And then, the screaming starts.Continue Reading

Review: 'Jaws 2: The Making of the Hollywood Sequel' by Louis R. Pisano and Michael A. Smith

Jaws 2: The Making of the Hollywood Sequel by Louis R. Pisano and Michael A. Smith
BearManor Media (September 2015)
362 pages; $34.95 hardcover/$23.02 paperback/$9.95 e-book
Reviewed by Blu Gilliand

Jaws2As sequels go, Jaws 2 had one of the hardest acts to follow in cinema history: Steven Spielberg’s Jaws, which stands today as one of the most revered movies of all time, a near-perfect blend of casting, acting and visual storytelling that wears its 40-years-and-counting quite well.

Likewise, Louis A. Pisano and Michael A. Smith’s book, Jaws 2: The Making of the Hollywood Sequel, has a big mountain to climb. Spielberg’s classic has spawned a couple of excellent making-of books: The Jaws Log, a bird’s-eye-view recounting of the film’s production from Jaws screenwriter Carl Gottlieb; and Jaws: Memories from Martha’s Vineyard, Jim Beller and Matt Taylor’s lushly illustrated, exhaustively researched account of the filming as told by the residents of the small New England island Spielberg and company took over.Continue Reading

Review: 'The Sandman: Overture' by Neil Gaiman and J.H. Williams III

The Sandman: Overture by Neil Gaiman (writer), J.H. Williams III (illustrator), Dave Stewart (colors), Todd Klein (lettering), and Dave McKean (original series covers) 
DC Comics/Vertigo (November 2015)
224 pages; $14.99 hardcover/$14.24 e-book
Reviewed by Blu Gilliand

OvertureWhen a series reaches the level of fan adoration and critical acclaim that Neil Gaiman’s The Sandman has, there’s always going to be a clamoring for more. Yes, it has been nearly 20 years since the 75th and final issue of the comic series was published by DC, but the work has aged magnificently, standing even now as a testament to what the medium is capable of, and as a standard which is rarely equaled.

Gaiman has demonstrated on more than one occasion that he’s not opposed to revisiting his creation if he’s got a good story to tell. He wrote The Sandman: The Dream Hunters, and a handful of stories for the Endless Nights anthology, and now he’s come back again with a prequel to the original series. The Sandman: Overture was a six issue limited series that began in 2013, and is now collected in its entirety in a beautiful hardcover edition.Continue Reading
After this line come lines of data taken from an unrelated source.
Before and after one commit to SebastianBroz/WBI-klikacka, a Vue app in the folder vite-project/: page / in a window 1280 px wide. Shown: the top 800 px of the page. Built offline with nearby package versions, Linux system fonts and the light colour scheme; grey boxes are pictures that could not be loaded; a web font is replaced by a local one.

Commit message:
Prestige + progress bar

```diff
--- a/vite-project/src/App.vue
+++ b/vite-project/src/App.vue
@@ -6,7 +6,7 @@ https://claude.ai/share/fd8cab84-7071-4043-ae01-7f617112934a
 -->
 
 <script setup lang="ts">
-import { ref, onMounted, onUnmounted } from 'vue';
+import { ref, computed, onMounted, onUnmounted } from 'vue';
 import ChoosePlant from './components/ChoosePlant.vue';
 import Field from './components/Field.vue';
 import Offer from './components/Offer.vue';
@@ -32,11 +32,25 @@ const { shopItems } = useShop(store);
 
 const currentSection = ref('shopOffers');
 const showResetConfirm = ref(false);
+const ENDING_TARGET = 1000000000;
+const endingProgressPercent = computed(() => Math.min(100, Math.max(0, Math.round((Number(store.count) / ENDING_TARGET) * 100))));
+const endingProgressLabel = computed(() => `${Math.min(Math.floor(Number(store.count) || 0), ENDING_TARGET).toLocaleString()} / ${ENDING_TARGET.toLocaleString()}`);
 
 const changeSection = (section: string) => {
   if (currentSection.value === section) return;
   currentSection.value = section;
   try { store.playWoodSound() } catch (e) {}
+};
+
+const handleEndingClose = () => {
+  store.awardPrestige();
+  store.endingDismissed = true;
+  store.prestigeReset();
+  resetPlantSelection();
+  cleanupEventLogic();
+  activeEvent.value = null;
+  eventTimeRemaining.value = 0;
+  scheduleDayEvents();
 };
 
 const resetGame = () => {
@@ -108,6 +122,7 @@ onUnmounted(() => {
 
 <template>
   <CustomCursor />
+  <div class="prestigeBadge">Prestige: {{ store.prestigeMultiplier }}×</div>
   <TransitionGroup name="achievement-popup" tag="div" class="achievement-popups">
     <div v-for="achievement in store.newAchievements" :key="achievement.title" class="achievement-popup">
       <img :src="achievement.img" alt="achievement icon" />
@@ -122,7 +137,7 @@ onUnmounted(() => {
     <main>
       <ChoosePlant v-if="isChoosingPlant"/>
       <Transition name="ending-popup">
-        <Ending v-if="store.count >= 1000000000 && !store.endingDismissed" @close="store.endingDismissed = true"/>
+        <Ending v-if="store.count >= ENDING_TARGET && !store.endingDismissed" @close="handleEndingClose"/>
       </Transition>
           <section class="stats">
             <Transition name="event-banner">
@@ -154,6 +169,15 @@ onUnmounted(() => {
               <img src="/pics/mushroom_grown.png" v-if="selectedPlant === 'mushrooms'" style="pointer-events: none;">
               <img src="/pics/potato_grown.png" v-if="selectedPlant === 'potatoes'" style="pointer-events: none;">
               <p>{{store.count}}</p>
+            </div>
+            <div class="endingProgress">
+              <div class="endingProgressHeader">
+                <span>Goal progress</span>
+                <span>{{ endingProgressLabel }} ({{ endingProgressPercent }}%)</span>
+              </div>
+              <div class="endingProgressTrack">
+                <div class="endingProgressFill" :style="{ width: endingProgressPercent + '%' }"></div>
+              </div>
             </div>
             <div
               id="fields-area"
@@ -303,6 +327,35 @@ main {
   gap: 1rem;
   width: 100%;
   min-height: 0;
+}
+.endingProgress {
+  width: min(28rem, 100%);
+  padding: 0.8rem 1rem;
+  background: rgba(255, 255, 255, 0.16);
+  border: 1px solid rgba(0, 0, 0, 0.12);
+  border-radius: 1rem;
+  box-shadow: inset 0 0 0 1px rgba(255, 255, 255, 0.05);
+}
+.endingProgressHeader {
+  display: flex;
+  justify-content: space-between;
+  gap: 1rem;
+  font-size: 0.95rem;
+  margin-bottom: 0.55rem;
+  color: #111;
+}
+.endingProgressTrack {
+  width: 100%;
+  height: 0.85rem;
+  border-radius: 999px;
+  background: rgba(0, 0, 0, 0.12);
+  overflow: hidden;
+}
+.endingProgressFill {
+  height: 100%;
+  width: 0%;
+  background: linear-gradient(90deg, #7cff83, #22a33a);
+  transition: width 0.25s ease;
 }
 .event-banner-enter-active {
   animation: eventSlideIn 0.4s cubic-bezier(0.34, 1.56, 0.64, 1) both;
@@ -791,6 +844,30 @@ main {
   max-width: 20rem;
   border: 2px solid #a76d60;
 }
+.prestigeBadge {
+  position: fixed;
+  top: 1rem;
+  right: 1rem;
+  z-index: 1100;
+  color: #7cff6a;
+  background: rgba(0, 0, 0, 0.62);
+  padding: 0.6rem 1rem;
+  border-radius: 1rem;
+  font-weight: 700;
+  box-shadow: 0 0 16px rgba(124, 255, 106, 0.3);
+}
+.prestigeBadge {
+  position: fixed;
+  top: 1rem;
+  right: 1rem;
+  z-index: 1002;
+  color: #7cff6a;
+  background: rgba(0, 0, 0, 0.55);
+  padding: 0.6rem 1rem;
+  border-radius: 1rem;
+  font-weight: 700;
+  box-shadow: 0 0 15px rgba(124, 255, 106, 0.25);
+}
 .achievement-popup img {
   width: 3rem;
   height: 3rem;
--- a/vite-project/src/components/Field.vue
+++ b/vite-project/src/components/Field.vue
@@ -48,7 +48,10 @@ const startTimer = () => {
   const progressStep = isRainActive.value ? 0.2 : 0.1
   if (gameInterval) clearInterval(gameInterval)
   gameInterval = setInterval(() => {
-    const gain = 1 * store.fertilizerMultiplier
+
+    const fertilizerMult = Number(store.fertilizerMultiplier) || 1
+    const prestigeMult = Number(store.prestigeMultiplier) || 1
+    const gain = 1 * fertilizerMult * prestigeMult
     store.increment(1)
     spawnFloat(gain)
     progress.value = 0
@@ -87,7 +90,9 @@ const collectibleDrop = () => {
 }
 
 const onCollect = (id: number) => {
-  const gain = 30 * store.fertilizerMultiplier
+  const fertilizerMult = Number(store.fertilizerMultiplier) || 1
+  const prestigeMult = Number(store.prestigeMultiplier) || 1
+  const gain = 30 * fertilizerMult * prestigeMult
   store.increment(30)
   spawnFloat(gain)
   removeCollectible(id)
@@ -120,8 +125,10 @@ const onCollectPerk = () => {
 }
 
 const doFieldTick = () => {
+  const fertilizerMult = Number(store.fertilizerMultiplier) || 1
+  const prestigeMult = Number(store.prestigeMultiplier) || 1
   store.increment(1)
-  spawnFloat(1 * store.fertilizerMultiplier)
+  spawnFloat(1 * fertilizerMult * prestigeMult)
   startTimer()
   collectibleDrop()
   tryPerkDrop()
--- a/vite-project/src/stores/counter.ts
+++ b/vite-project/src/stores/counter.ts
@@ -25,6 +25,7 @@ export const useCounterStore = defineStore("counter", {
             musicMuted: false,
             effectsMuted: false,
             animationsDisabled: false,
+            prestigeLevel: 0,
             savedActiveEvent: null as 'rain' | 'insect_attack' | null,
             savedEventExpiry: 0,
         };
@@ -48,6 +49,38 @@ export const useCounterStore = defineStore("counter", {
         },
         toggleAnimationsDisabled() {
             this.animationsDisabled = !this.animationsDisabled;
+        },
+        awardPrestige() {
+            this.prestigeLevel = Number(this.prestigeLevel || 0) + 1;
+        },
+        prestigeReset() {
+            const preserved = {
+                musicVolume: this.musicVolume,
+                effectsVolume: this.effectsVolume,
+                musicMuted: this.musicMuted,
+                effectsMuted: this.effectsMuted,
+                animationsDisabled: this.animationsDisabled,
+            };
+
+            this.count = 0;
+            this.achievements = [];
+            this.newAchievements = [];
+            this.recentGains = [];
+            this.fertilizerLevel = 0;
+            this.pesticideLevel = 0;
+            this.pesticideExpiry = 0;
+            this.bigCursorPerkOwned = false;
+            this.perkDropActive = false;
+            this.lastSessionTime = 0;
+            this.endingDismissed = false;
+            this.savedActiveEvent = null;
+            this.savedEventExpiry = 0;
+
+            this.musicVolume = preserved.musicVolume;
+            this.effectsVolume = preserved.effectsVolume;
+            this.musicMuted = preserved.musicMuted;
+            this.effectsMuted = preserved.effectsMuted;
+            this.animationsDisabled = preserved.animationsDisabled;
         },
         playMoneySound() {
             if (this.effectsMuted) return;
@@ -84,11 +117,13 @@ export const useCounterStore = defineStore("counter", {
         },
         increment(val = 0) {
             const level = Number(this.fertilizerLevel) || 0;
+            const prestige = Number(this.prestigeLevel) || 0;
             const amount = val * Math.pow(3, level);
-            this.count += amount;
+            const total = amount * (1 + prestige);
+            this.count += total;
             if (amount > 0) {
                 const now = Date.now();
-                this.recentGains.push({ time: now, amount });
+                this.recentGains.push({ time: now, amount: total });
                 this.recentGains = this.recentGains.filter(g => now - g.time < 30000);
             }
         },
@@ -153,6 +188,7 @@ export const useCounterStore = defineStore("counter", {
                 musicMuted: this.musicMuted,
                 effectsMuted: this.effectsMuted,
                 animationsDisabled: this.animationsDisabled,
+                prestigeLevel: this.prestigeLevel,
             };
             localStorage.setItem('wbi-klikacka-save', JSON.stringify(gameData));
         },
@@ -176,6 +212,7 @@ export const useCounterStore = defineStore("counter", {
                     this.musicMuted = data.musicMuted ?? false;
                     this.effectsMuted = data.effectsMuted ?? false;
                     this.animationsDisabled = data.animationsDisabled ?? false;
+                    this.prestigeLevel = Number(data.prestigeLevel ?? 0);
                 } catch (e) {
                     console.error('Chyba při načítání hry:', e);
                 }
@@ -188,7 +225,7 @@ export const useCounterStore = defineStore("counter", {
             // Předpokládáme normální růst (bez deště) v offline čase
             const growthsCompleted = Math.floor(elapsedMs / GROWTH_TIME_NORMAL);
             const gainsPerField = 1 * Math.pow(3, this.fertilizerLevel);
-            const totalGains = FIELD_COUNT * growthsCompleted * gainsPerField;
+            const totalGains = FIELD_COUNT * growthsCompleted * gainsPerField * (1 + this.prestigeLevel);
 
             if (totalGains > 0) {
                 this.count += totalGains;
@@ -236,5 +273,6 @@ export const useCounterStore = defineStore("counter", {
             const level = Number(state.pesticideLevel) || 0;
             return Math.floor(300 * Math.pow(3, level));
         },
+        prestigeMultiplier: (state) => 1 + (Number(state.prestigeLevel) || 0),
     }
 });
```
Review: 'Dead Ringers' by Christopher Golden

Dead Ringers by Christopher Golden
St. Martin’s Press (November 20150
320 pages, e-book $12.99 , hardcover $17.76
Reviewed by Blu Gilliand

DeadRingersChristopher Golden adds another quality horror/thriller to his immense body of work with Dead Ringers, a tale of supernatural dopplegängers tormenting a small group of colleagues and friends.
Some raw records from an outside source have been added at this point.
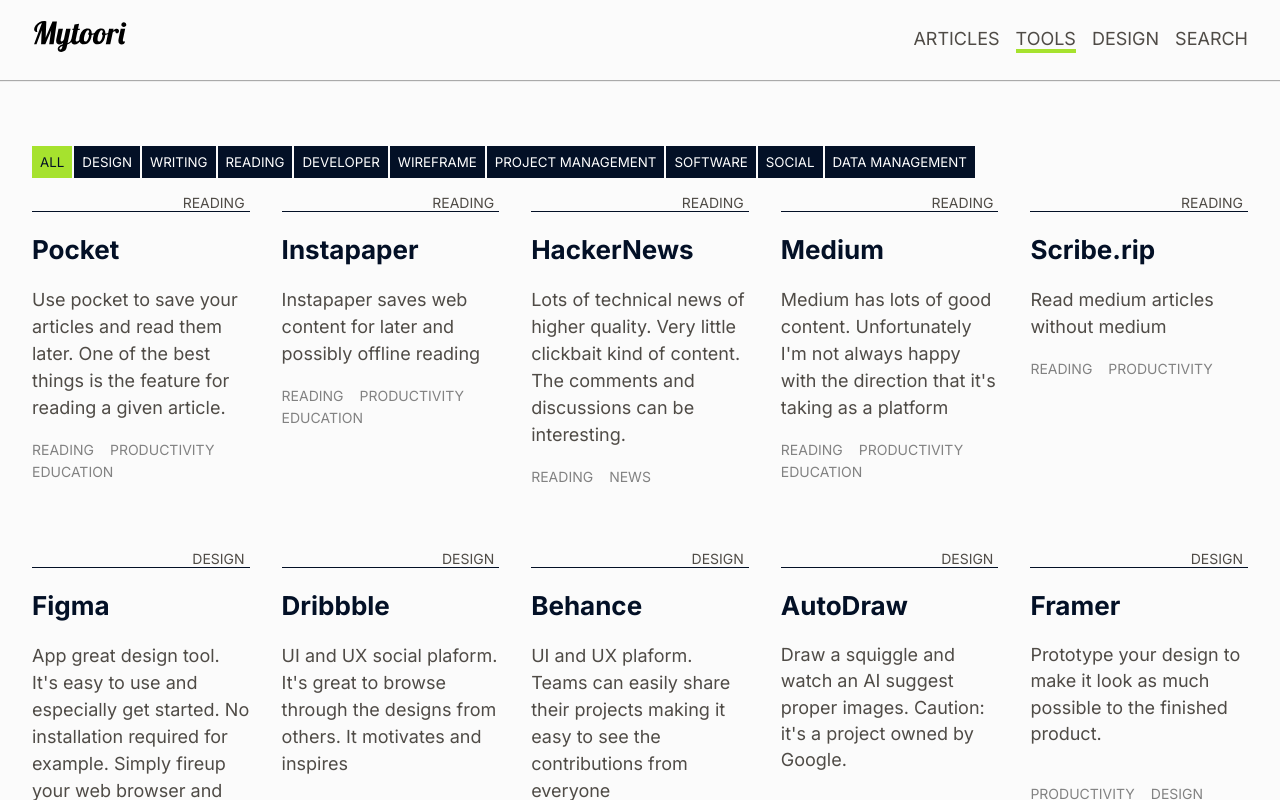
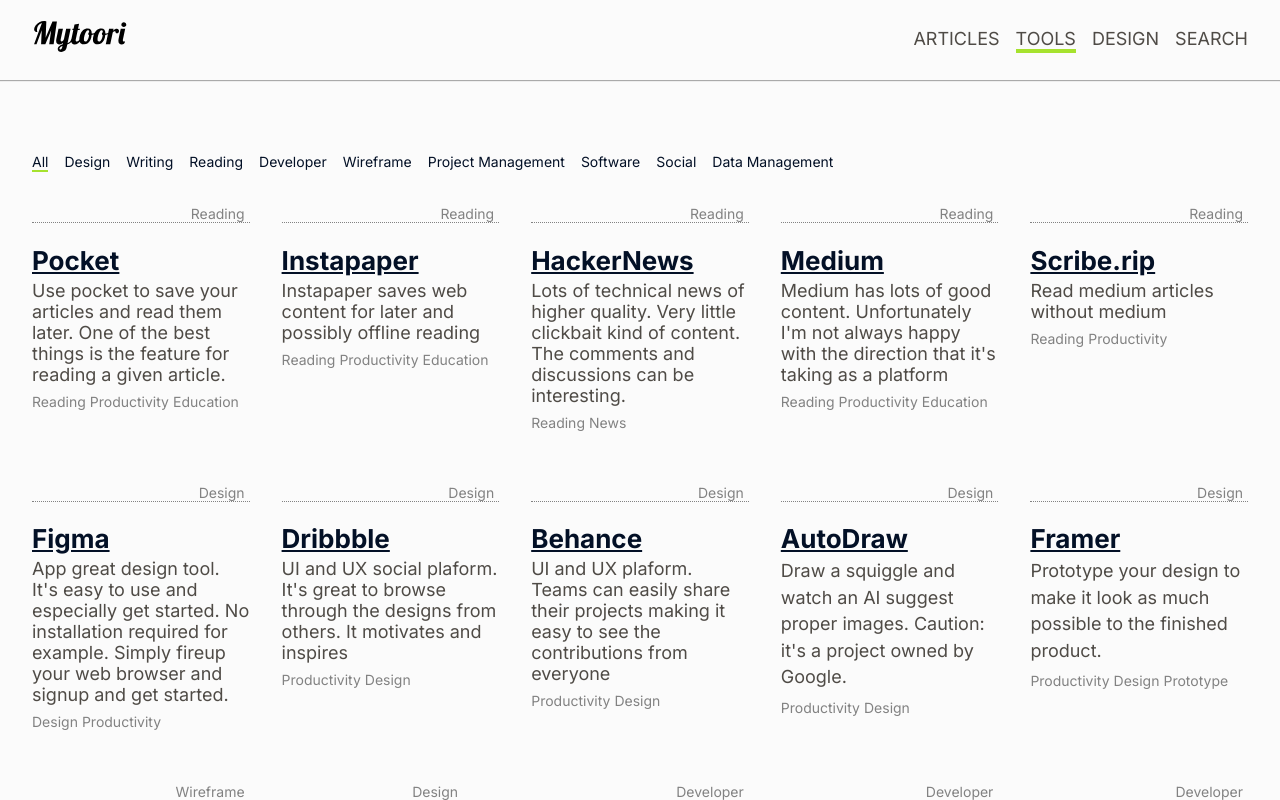
Before and after one commit to Giwan/blog, a Next.js app: page /tools in a window 1280 px wide. Built offline with nearby package versions, Linux system fonts and the light colour scheme.

Commit message:
tiny helpers and styling tools

```diff
--- a/components/ToolsList/FilterTools.js
+++ b/components/ToolsList/FilterTools.js
@@ -23,7 +23,7 @@
             className={button}
             data-active={category === subCategories[label]}
         >
-            {subCategories[label]}
+            {subCategories[label]?.toLowerCase()}
         </button>
     ));
     const allButton = (
--- a/components/ToolsList/FilterTools.module.css
+++ b/components/ToolsList/FilterTools.module.css
@@ -1,16 +1,21 @@
 .button {
     border: none;
-    background-color: var(--color-primary);
-    /* margin-right: var(--unit); */
-    margin-right: 2px;
-    color: var(--color-primary-light);
-    padding: calc(var(--unit) /2);
+    background-color: transparent;
+    margin-right: calc(var(--unit) /1);
+    color: var(--color-primary);
+    padding: 0;
     font-family: var(--font-family-meta);
-    text-transform: uppercase;
+    text-transform: capitalize;
     cursor: pointer;
+    font-size: var(--font-size-small-x);
+    transition: transform 0.15s;
+}
+
+.button:hover {
+    transform: translateY(-2px);
 }
 
 .button[data-active="true"] {
-    background-color: var(--color-accent);
+    border-bottom: 2px solid var(--color-accent);
     color: var(--color-primary);
 }
--- a/components/ToolsList/ToolsList.js
+++ b/components/ToolsList/ToolsList.js
@@ -3,7 +3,6 @@
 import styles from "../../styles/tools.module.css";
 import ToolItem from "./ToolItem";
 import { filteredList } from "../../utils/helpers";
-// Behance.net, Dribble.com
 
 const ToolsList = ({ category }) => (
     <section className={styles.toolsList}>
--- a/data/developerTools.js
+++ b/data/developerTools.js
@@ -13,15 +13,6 @@
 
 
 const developerTools = [
-    {
-        title: "Firefox Developer",
-        url: "https://www.mozilla.org/en-US/firefox/85.0a2/whatsnew/all/",
-        description:
-            "A version of the Firefox browser specifically for developers. Especially it's support for CSS Grid is awesome",
-        price: 0,
-        category: categories.DEVELOPER,
-        labels: [labels.engineering],
-    },
     {
         title: "Cloudinary",
         url: "https://cloudinary.com/",
@@ -79,7 +70,7 @@
         labels: [labels.productivity, labels.engineering],
     },
     {
-        title: "CSS Shadows tool",
+        title: "CSS Shadows",
         url: "https://shadows.brumm.af/",
         description: <ShadowsBrumm />,
         price: 0,
--- a/data/softwareTools.js
+++ b/data/softwareTools.js
@@ -29,17 +29,25 @@
         labels: [labels.productivity, labels.project],
     },
     {
-        title: "webmonetization.org",
+        title: "webmonetization",
         url: "https://webmonetization.org/",
-        description: "Monetize the web without dark patterns",
+        description: "Monetize the web without dark patterns at webmonetization.org",
         price: 0,
         category: categories.SOFTWARE,
         labels: [labels.productivity, labels.project],
     },
     {
-        title: "https://www.patreon.com",
+        title: "patreon.com",
         url: "https://www.patreon.com",
         description: "Monetization for creators",
+        price: 0,
+        category: categories.SOFTWARE,
+        labels: [labels.productivity, labels.project],
+    },
+    {
+        title: "tiny-helpers.dev",
+        url: "https://tiny-helpers.dev/",
+        description: "Fun little helpers on the web to get things done.",
         price: 0,
         category: categories.SOFTWARE,
         labels: [labels.productivity, labels.project],
--- a/styles/tools.module.css
+++ b/styles/tools.module.css
@@ -3,6 +3,7 @@
     grid-template-columns: repeat(auto-fit, minmax(200px, 1fr));
     gap: calc(var(--unit) * 2);
     min-height: calc(100vh - 372px);
+    margin-top: var(--unit);
 }
 
 .toolsItem {
@@ -11,7 +12,6 @@
     height: 100%;
     margin-top: var(--unit);
     box-sizing: border-box;
-    /* transition: opacity 0.25s; */
 }
 
 .toolsItem:hover {
@@ -22,61 +22,51 @@
     font-family: var(--font-family-header);
     font-size: var(--font-size-large);
     color: var(--color-primary);
+    word-wrap: break-word;
+    word-break: break-word;
+    margin-bottom: calc(var(--unit) /4);
 }
 
 .toolsItem a {
     text-decoration: none;
 }
 
-.toolsItem h2::after {
-    content: "↗";
-    color: var(--color-accent);
-    margin-left: calc(var(--unit) / 2);
-    display: inline-block;
-    line-height: 0;
-    opacity: 0;
-    transition: opacity 0.4s;
-}
-.toolsItem:hover h2::after {
-    opacity: 1;
-}
-
-.toolsItem:hover h2 {
+.toolsItem h2 {
     text-decoration: underline;
 }
 
 .toolDescription {
     font-family: var(--font-family-text-2);
-    line-height: 1.5em;
     font-size: var(--font-size-small);
 }
 
 /* Some tool items are importing an mdx description */
 .toolDescription p {
-    line-height: 1.45em;
+    line-height: calc(1.33em + 0.2vw);
+    margin: 0;
 }
 
 .toolsItemFooter {
-    margin: var(--unit) 0;
+    margin: calc(var(--unit) /4) 0;
 }
 
 .toolsItemLabel {
     display: inline-block;
-    margin: calc(var(--unit) / 4) var(--unit) 0 0;
-    /* padding: calc(var(--unit) / 4) 0; */
-    /* background-color: var(--color-secondary-background); */
+    margin: calc(var(--unit) / 4) calc(var(--unit) / 4) 0 0;
     font-size: var(--font-size-small-x);
     font-family: var(--font-family-meta);
     color: var(--color-text-light);
-    text-transform: uppercase;
+    text-transform: capitalize;
 }
 
 .categoryStyle {
     display: block;
     font-size: var(--font-size-small-x);
     font-family: var(--font-family-meta);
-    border-bottom: 1px solid var(--color-primary);
+    border-bottom: 1px dotted var(--color-text-light);
+    color: var(--color-text-light);
     padding-right: 5px;
-    text-transform: uppercase;
+    text-transform: capitalize;
     text-align: right;
+    max-width: 100%;
 }
```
Some authors lay all their cards on the table at the beginning of the story and let readers watch how everything plays out. In this book, Golden chooses to reveal details to us as he reveals them to his characters, making for a much more immersive and, at times, disorienting experience. This approach, coupled with Golden’s solid character work and relentless pacing, makes Dead Ringers a thoroughly enjoyable read.Continue Reading
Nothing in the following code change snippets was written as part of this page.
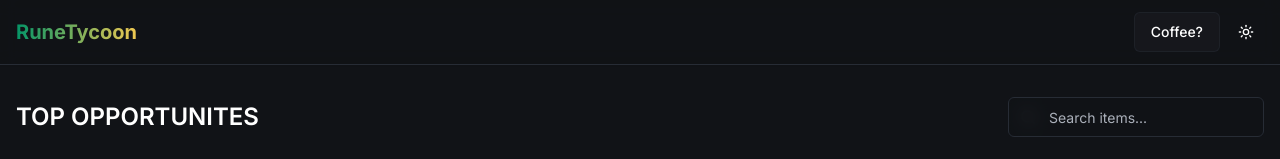
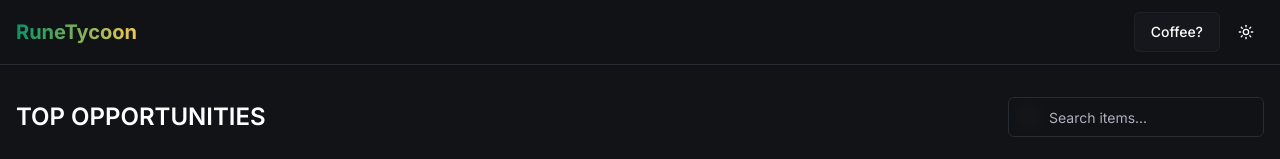
Before and after one commit to universanna/grand-tycoon-insight, a React (Vite) app: page / in a window 1280 px wide. Shown: the top 159 px of the page. Built offline with nearby package versions, Linux system fonts and the light colour scheme.

Commit message:
Update heading to "TOP OPPORTUNITIES"
Changed the heading text in the TopItemsTable component to "TOP OPPORTUNITIES".
-edited src/components/TopItemsTable.tsx

```diff
--- a/src/components/TopItemsTable.tsx
+++ b/src/components/TopItemsTable.tsx
@@ -121,7 +121,7 @@ export const TopItemsTable = () => {
     <section className="w-full py-8">
       <div className="container px-4">
         <div className="flex items-center justify-between mb-6">
-          <h2 className="text-2xl font-semibold">TOP OPPORTUNITES</h2>
+          <h2 className="text-2xl font-semibold">TOP OPPORTUNITIES</h2>
           <div className="relative">
             <Search className="absolute left-3 top-1/2 transform -translate-y-1/2 text-muted-foreground h-4 w-4" />
             <Input
```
An Interview with John Skipp & Andrew Kasch: Telling 'Tales of Halloween'

An Interview with John Skipp & Andrew Kasch:
Telling ‘Tales of Halloween’

TalesHalloween2One Halloween night. Ten interlocking tales. That’s the premise of Tales of Halloween, the new anthology film scheduled for limited theater and nationwide video on demand release on October 16. The movie boasts an impressive lineup of creative talent, including directors Lucky McKee (May, Red) and Neil Marshall (The Descent, Dog Soldiers), and the writer/director combo John Skipp and Andrew Kasch.

Skipp and Kasch were kind enough to take time away from their hectic pre-release schedule to talk about their segment of the film, how it all came together, and what it was like to film a Halloween movie in the middle of the Christmas season.Continue Reading